Trainer Brett Crawford admits it is the highs of racing that keep him in the game.
“Training is very tough,” he says. “The lows are really low, but the highs are exceptional and that’s what carries you through everything else.”
Crawford was brought up with a love of horses. He was born in Harare and always had horses in his life. After leaving school, he worked as a stable employee for trainers like Brian Muscutt, Neil Bruss and Shane Rankin in Zimbabwe.
“Shortly after that, I left for Johannesburg and worked for Mike de Kock. I was with him for about eight months and then moved to Cape Town.”
Once there he joined Eric Sands and a few years later, Crawford travelled to Durban, where he was in the employ of Dennis Drier.
“I learned a lot from all three as they were very different types of trainers. Mike had only recently taken over the yard of Ricky Howard-Ginsberg, who had passed away suddenly. He had a very modern approach to training and was always researching ways to improve feeding or training methods.
“Dennis was brought up by Syd Laird and has a more old-school way of doing things. Eric is a great horseman and the advantages of working for people like that gave me exposure early on to good horses. Eric trained Flobayou, who was the best sprinter in the country at the time.
“Like anything in life, those successes are the things that define trainers. They know when you need to ease off and when to put the horses under pressure. It’s the ability to take the one- and two-time winners and turn them into champions.”
In 2001, he became private trainer to Sabine Plattner and success came very quickly. “We got together at the end of July and I had my first runners for her in September. Angus finished third in the 2002 Met and then ran second in the Durban July.”
Piere Strydom rode Angus into second spot behind De Kock-trained Ipi Tombe and then gave his commitment to Crawford he would ride the horse in the 2003 Met.
“I think after he won the Summer Cup on Eventuail he had second thoughts. But he committed to the ride and kept to his word.”
It turned out to be a good move as Angus won the 2003 Met and gave Crawford his first victory in that race. He trained for Plattner for eight years and in 2009 went out on his own.
“I will always be very grateful to the Plattners. They grew me more than any other individual I had worked with. I got to travel all over the world and that helps broaden one’s mind.”
He won seven Grade 1 races while in her employ and trained some very good horses.

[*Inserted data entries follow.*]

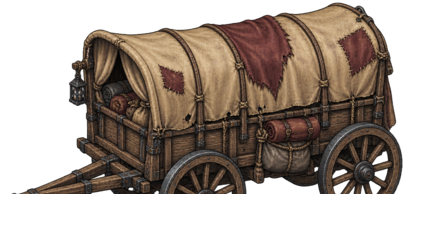
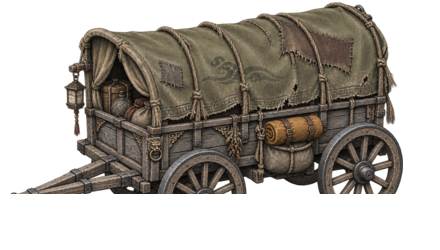
feat(assets): 更新营地镇灵灯与补给马车
- 新增灰瓦灯柱和灰绿帆布马车透明源稿并沿原轮廓分层。

- 离线构建复用透明单体定位，篝火重建输出一致。

- 营地实走、车夫到达、编辑器与导出检查通过，窗口绘制与节点数量一致。

diff --git a/tools/build_camp_style_full_b_v2.py b/tools/build_camp_style_full_b_v2.py
@@ -32,6 +32,12 @@ LARGE_ENTITIES = {
     "caravan": 97,
     "training_fire": 25,
 }
+# 新设施按旧图主体在双倍参考画布中的宽、高、左边距和底边定位。
+FACILITY_FRAMES = {
+    "training_fire": (76, 68, 48, 31, 13, 57),
+    "guardian_lamp": (168, 300, 62, 300, 53, 300),
+    "caravan": (440, 250, 403, 248, 0, 250),
+}
 
 
 def write_ground_tile(output, scratch):
@@ -187,8 +193,8 @@ def write_split_entity(name, entry, cut_y, output, scratch):
     source = SOURCE / f"{name}.png"
     full = scratch / f"{name}_full.png"
     back_crop = scratch / f"{name}_back_crop.png"
-    if name == "training_fire":
-        write_training_fire_frame(width, height, full, scratch)
+    if name in FACILITY_FRAMES and (SOURCE_V2 / f"{name}.png").is_file():
+        write_facility_frame(name, width, height, full, scratch)
     else:
         magick(source, "-trim", "+repage", "-resize", f"{width}x{height}!", "-strip", full)
     magick(full, "-crop", f"{width}x{cut}+0+0", "+repage", "-background", "none",
@@ -202,21 +208,22 @@ def write_split_entity(name, entry, cut_y, output, scratch):
             "front": f"res://assets/maps/camp_style_full_b_v2/{name}_front.png"}
 
 
-def write_training_fire_frame(width, height, output, scratch):
-    """裁出透明火塘，按原火塘宽度及地面接触线合入当前参考画幅。"""
-    source = SOURCE_V2 / "training_fire.png"
+def write_facility_frame(name, width, height, output, scratch):
+    """裁出审核过的透明单体，按原地面接触线和主体占地合入参考画幅。"""
+    source = SOURCE_V2 / f"{name}.png"
     # 主体边界来自大于 10% 的 alpha，只用于裁切，源图内部的透明度保持不变。
     crop = subprocess.check_output(
         ["magick", str(source), "-alpha", "extract", "-threshold", "10%",
          "-trim", "-format", "%wx%h%O", "info:"],
         text=True,
     )
-    piece = scratch / "training_fire_piece.png"
-    piece_width = round(width * 48 / 76)
-    piece_height = round(height * 31 / 68)
+    frame_width, frame_height, subject_width, subject_height, left, bottom = FACILITY_FRAMES[name]
+    piece = scratch / f"{name}_piece.png"
+    piece_width = round(width * subject_width / frame_width)
+    piece_height = round(height * subject_height / frame_height)
     magick(source, "-crop", crop, "+repage", "-resize", f"{piece_width}x{piece_height}!", piece)
-    x = round(width * 13 / 76)
-    y = round(height * 57 / 68) - piece_height
+    x = round(width * left / frame_width)
+    y = round(height * bottom / frame_height) - piece_height
     magick("-size", f"{width}x{height}", "xc:none", piece, "-geometry", f"+{x}+{y}",
            "-compose", "Over", "-composite", "-strip", output)
 

diff --git a/docs/素材设计/100-连续开发计划与验收台账.md b/docs/素材设计/100-连续开发计划与验收台账.md
@@ -108,3 +108,9 @@ CampModularRuntimeTest、CampLiveIntegrationTest通过。CampFullArtAcceptanceTe
 窗口对照三轮各 600 帧，每轮实际绘制 599 帧。基线和新版本均为 55 次绘制、108 个节点及 97,701,293 字节监测纹理内存。装配耗时 129.64/126.01/124.86 ms 与 129.65/125.47/125.07 ms。帧时间中位数 9.56/9.59/8.39 ms 与 8.52/8.53/8.64 ms。P95 为 14.80/11.10/14.39 ms 与 16.21/13.50/13.15 ms。P99 为 45.36/14.37/14.82 ms 与 40.57/13.88/13.67 ms。各轮峰值波动显著，分别为 204.69/15.36/83.22 ms 与 337.81/16.84/81.99 ms。
 
 营地全图、集成、实走、编辑器、第一章流程和窗口检查通过。macOS ZIP 通过资源检查，营火两层的导入纹理均已入包。
+
+## 后续实装：镇灵灯和营地马车
+
+内置 imagegen 生成灰瓦镇灵灯和旧帆布马车，按旧贴图主体画幅和脚底位置生成前后两层。篝火与两项新设施共用透明单体的离线构建入口，已核对篝火重新构建产物与原文件一致。灯光仍绘在灯罩内，不新增光源或粒子。营地路线、遮挡、车夫交互、第一章流程、编辑器重建及 macOS ZIP 资源检查通过。
+
+窗口固定镜头三轮前后对照各采集 600 帧，每轮实际绘制 599 帧。更换前后均为 55 次绘制、108 个节点与 97,701,293 字节监测纹理内存。装配耗时 129.29/126.53/124.88 ms 与 132.86/125.12/126.51 ms。中位数为 8.71/8.31/8.34 ms 与 10.39/8.30/8.99 ms，P95 为 16.01/12.69/13.17 ms 与 14.80/14.11/14.42 ms，P99 为 49.61/13.85/13.91 ms 与 35.48/14.85/14.82 ms，峰值为 339.82/20.48/82.12 ms 与 54.33/84.05/18.57 ms。静态窗口帧时受波动影响，不能作为战斗帧率结论。

diff --git a/art_source/environment/camp_style_full_b_v2/README.md b/art_source/environment/camp_style_full_b_v2/README.md
@@ -5,3 +5,5 @@
 `tools/build_camp_style_full_b_v2.py` 用这些源图和 `data/map_art/camp_whitebox_v2.json` 生成 `assets/maps/camp_style_full_b_v2/`。保留的建筑、长老树、马车和中央灯仍从 `art_source/environment/camp_style_full_b/` 制作。原生成图保留在此目录；脚本输出的循环地纹、碎石路与分层整体实体是唯一正式运行素材。
 
 `training_fire.png` 为内置 imagegen 生成的灰石火塘。原营火前层仅用于占地和视角参考，完整提示见 `training_fire_prompt.txt`。构建器从透明源稿裁出主体，再按原火塘宽 48 像素及底边第 57 像素定位到 76×68 的运行画幅。按原第 50 像素分为背层和前沿，输出 `training_fire_back.png` 与 `training_fire_front.png`。火苗为静态图像。
+
+`guardian_lamp.png` 与 `caravan.png` 是内置 imagegen 制作的灰瓦镇灵灯与旧帆布马车，参考本项目原单体的镜头方向和落地位置，完整提示随源稿保存。构建器沿用正式实体的 168×300 与 440×250 像素画幅、原分层切线和脚底坐标。灯光留在灯罩的贴图内。构建后的四张图位于 `assets/maps/camp_style_full_b_v2/`。

diff --git a/data/maps/ch01/camp/README.md b/data/maps/ch01/camp/README.md
@@ -70,3 +70,5 @@ Boss 刷新：无
 路肩从正式道路掩码选取 25 处树根或碎石，共用一张贴花图集与一张静态网格。地面贴花位于道路上方、建筑和角色下方，不参与通行。
 
 训练区四段木栅随正式布局 ID 应用旧木色调。营火换成灰石火塘和小火苗，仍按原画幅、脚底排序和前后两层绘制。围栏与火塘占地、训练木桩和通行路线沿用原布局。
+
+镇灵灯与营地马车采用新绘制的透明单体，分别为灰瓦灯柱与灰绿补丁帆布车。灯柱、马车仍使用原位置、前后图层和占地。车夫服务入口保留原坐标。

“My favourite is still Laisserfaire. She won three Grade 1s and two Grade 2s. She beat the boys and won races in three provinces. I still rate her as the best I have trained.”
His next champion was Jackson, who also won three Grade 1 races, and one son of Dynasty was followed by another when Futura joined the yard. As a three-year-old, Futura finished third in the Durban July, then won the Grade 1 Champions Cup at Greyville. He went on to complete the L’Ormarins Queen’s Plate and Met double.

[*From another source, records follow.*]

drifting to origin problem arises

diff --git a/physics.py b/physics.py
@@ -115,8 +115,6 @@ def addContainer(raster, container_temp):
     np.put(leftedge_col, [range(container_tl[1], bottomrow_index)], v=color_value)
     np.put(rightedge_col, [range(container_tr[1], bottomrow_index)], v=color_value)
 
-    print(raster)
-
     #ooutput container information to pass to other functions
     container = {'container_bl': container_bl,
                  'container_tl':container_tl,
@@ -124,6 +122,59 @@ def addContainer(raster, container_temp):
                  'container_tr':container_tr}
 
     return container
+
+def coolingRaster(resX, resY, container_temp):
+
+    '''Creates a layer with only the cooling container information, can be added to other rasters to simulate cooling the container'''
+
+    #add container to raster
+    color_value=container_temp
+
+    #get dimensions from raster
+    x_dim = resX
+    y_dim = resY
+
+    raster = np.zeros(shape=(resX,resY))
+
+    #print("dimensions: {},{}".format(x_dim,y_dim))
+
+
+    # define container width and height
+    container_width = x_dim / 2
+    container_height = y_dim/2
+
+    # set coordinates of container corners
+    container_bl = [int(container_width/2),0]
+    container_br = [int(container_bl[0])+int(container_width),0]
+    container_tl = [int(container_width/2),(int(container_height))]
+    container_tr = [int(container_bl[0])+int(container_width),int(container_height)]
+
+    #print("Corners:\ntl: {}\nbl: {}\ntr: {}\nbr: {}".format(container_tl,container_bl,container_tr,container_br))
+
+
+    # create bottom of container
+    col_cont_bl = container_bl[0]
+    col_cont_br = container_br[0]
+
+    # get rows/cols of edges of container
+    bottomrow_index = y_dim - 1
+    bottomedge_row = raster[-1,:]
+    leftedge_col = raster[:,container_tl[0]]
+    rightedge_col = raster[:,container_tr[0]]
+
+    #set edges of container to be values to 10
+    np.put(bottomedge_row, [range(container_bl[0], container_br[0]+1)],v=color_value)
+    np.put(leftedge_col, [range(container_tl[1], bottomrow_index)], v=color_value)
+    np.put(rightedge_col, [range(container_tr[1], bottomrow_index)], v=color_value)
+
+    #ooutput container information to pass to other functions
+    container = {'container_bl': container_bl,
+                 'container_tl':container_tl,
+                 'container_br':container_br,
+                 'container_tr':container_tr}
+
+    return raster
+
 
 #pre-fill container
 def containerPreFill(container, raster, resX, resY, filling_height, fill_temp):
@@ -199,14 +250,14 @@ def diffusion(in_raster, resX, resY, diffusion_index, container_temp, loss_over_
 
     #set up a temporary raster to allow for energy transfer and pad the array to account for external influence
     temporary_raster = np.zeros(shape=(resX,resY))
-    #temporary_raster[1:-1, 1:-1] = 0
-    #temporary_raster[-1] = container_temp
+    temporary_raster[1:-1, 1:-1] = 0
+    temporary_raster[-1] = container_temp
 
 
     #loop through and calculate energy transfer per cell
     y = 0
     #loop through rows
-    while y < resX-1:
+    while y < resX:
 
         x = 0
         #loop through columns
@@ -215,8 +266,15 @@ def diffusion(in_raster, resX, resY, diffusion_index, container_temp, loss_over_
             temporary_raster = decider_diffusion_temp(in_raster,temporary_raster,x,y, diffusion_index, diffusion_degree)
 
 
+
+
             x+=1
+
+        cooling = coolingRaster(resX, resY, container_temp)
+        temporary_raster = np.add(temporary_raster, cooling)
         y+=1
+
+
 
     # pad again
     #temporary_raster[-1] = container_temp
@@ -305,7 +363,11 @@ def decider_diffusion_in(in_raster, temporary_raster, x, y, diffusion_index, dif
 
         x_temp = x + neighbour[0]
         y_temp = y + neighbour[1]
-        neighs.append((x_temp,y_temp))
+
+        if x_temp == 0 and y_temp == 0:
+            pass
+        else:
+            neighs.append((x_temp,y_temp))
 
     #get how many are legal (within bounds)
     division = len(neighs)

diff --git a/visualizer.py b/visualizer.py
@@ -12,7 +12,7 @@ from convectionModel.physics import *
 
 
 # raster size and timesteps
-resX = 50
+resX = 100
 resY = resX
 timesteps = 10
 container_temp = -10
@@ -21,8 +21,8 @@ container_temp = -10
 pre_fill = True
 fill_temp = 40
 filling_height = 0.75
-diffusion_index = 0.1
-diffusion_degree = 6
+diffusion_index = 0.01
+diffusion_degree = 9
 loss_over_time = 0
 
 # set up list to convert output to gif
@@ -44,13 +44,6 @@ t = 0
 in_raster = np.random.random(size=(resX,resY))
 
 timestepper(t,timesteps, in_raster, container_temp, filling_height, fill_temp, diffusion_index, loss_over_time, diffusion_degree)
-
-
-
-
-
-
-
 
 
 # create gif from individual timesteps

Shortly after claiming his second Met win, Crawford experienced a low point when a dispute among the owners resulted in Futura being moved to Justin Snaith. “Futura was a very good horse who did very little wrong,” said Crawford.
If Crawford is feeling any pressure ahead of today’s R5 million Sun Met, he certainly isn’t showing it. The Cape Town-based trainer saddles two runners – Captain America and third favourite Whisky Baron.

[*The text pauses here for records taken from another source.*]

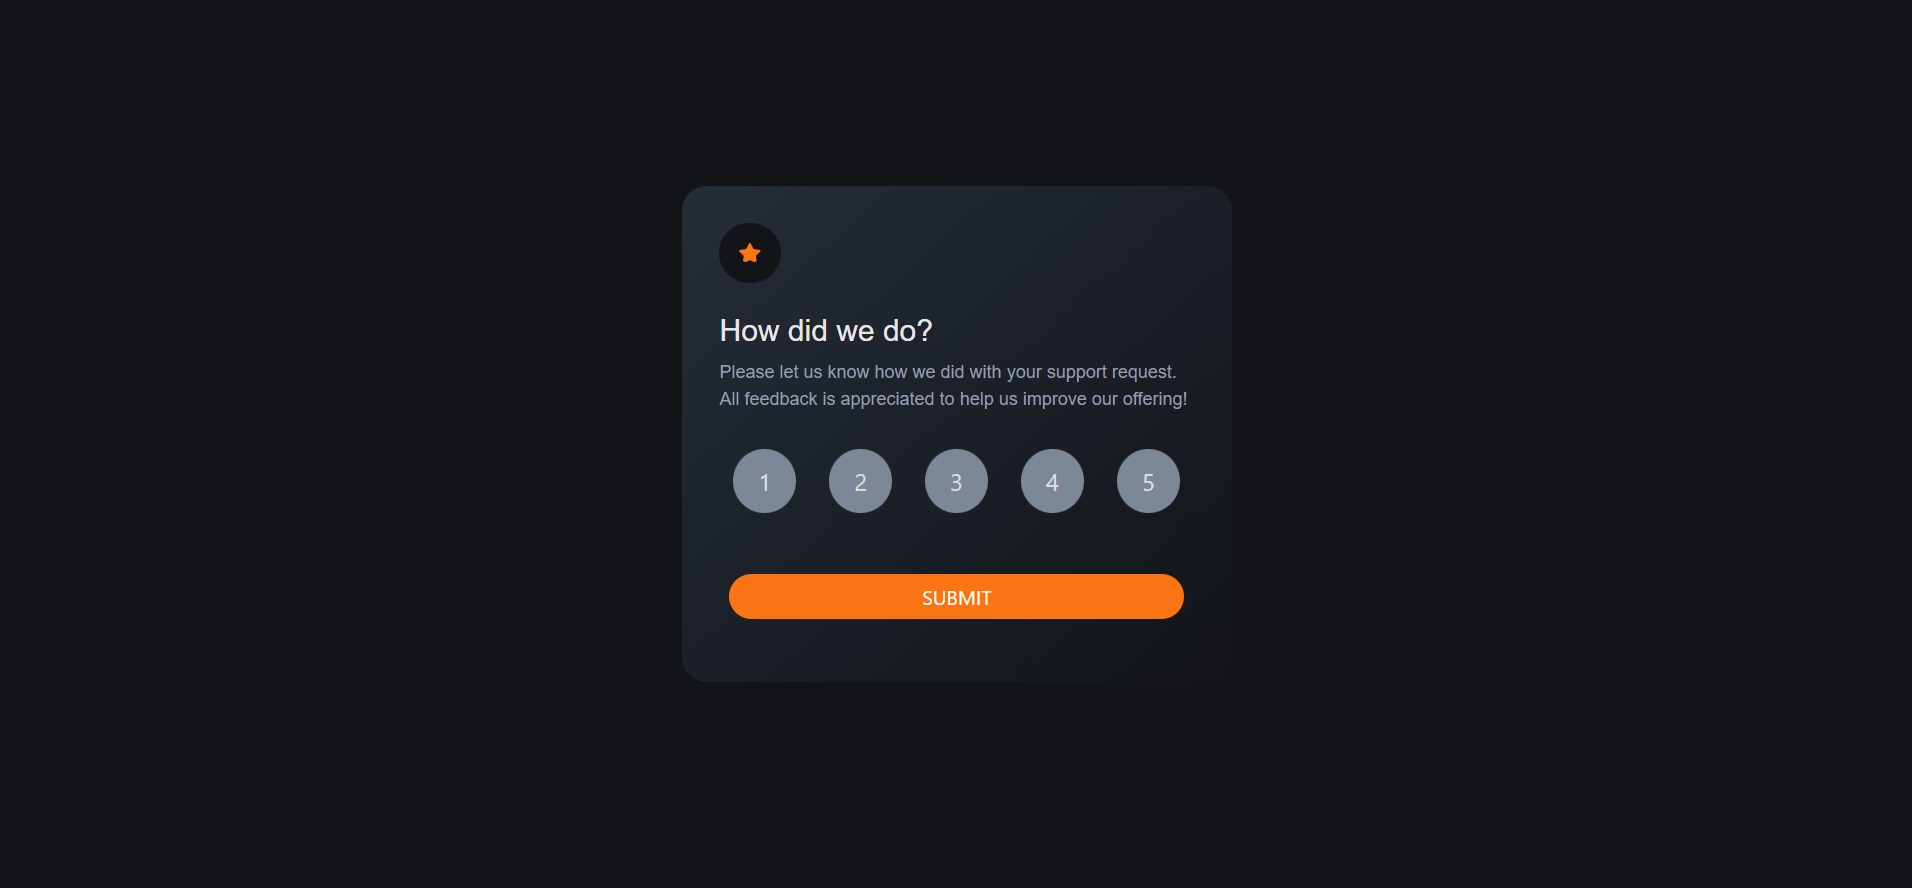
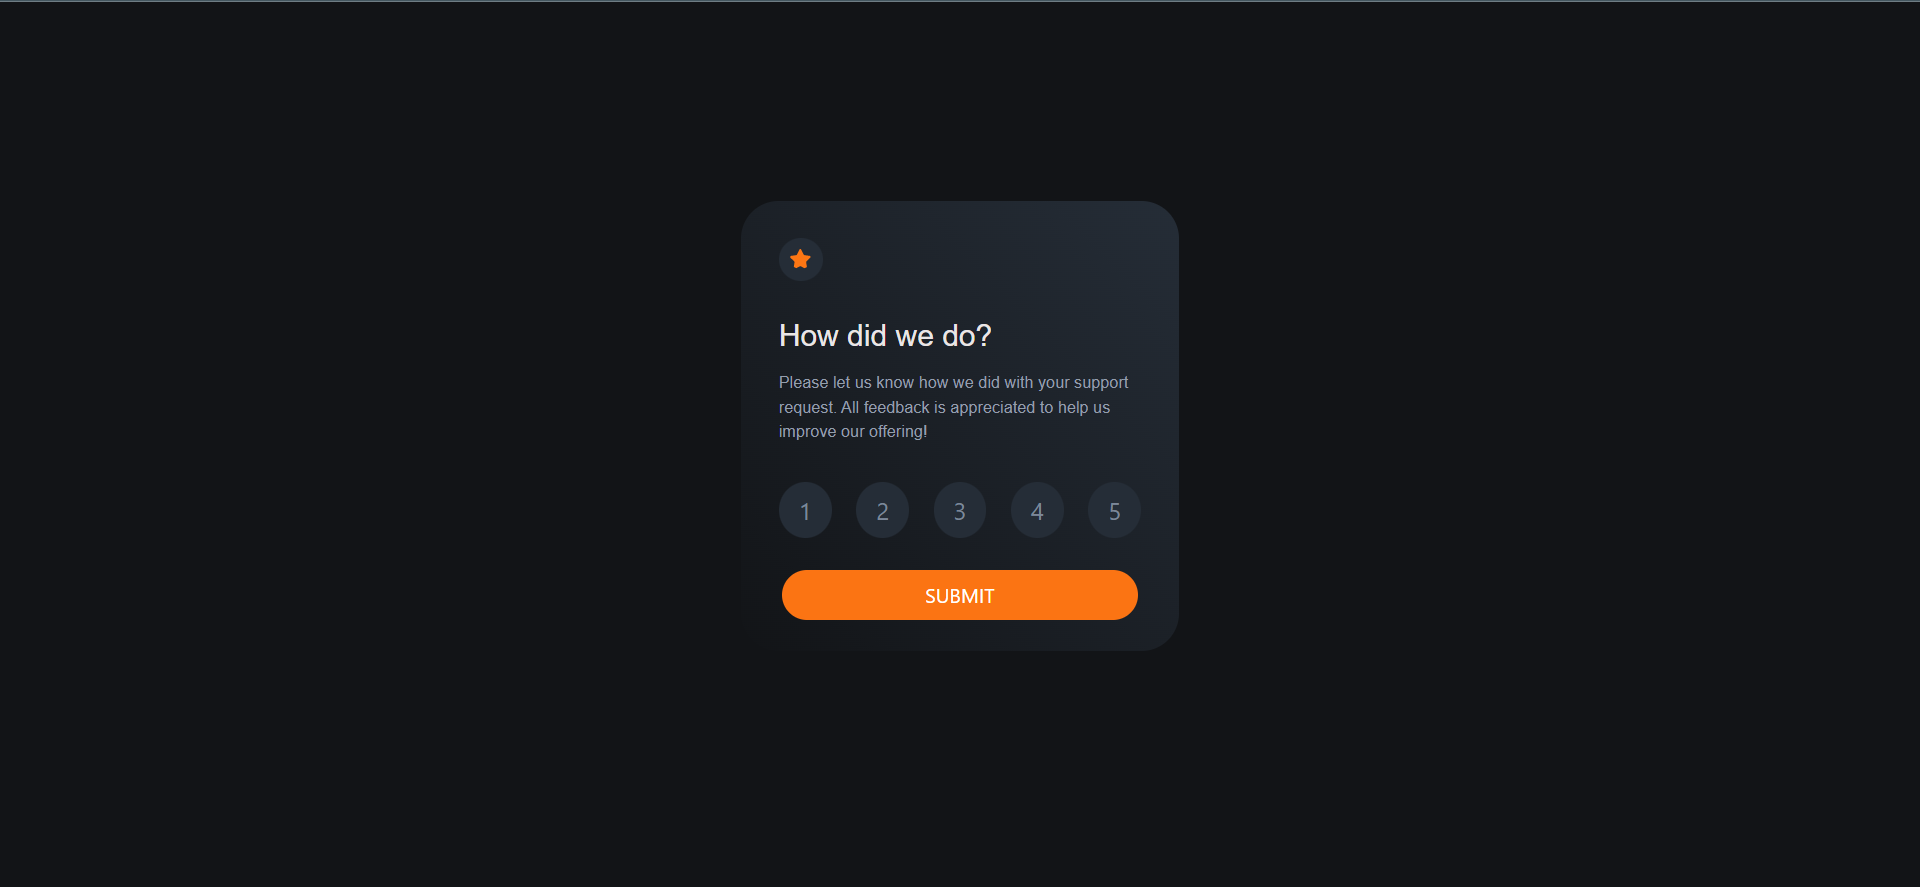
update image and Readme

Changed region(s): [[0.3394, 0.1826, 0.6172, 0.5784], [0.3703, 0.6392, 0.6172, 0.7001]]

diff --git a/Readme.md b/Readme.md
@@ -1,4 +1,5 @@
 ## Preview
 
-
 ![preview](./img.png)
+
+#### Link : https://shivamsanju.github.io/review-screen/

“The pressure is to get the horses to the track fit and sound. We’ve qualified them for the races. We understand where we are in the merit ratings, and we’re not living in a fantasy world.
“Whisky Baron has improved since he was gelded and has done nothing wrong. His merit rating is now at 110 from 96. He reminds me a lot of Angus and has taken a similar route to the Met. He has progressed with each run.
“Captain America ran third last year and is now 2.5kg better off with Legal Eagle. You never get a bad run from him and although six years old, he is still on top of his game. I expect another honest run.”
Crawford, 45, can take heart in his success as a trainer. “I have no preference for a horse who runs a specific distance. I have trained Grade 1 winners from 1 000m to 3 200m. I just love to train good horses.
“After all, it’s those good horses who get me up every morning.”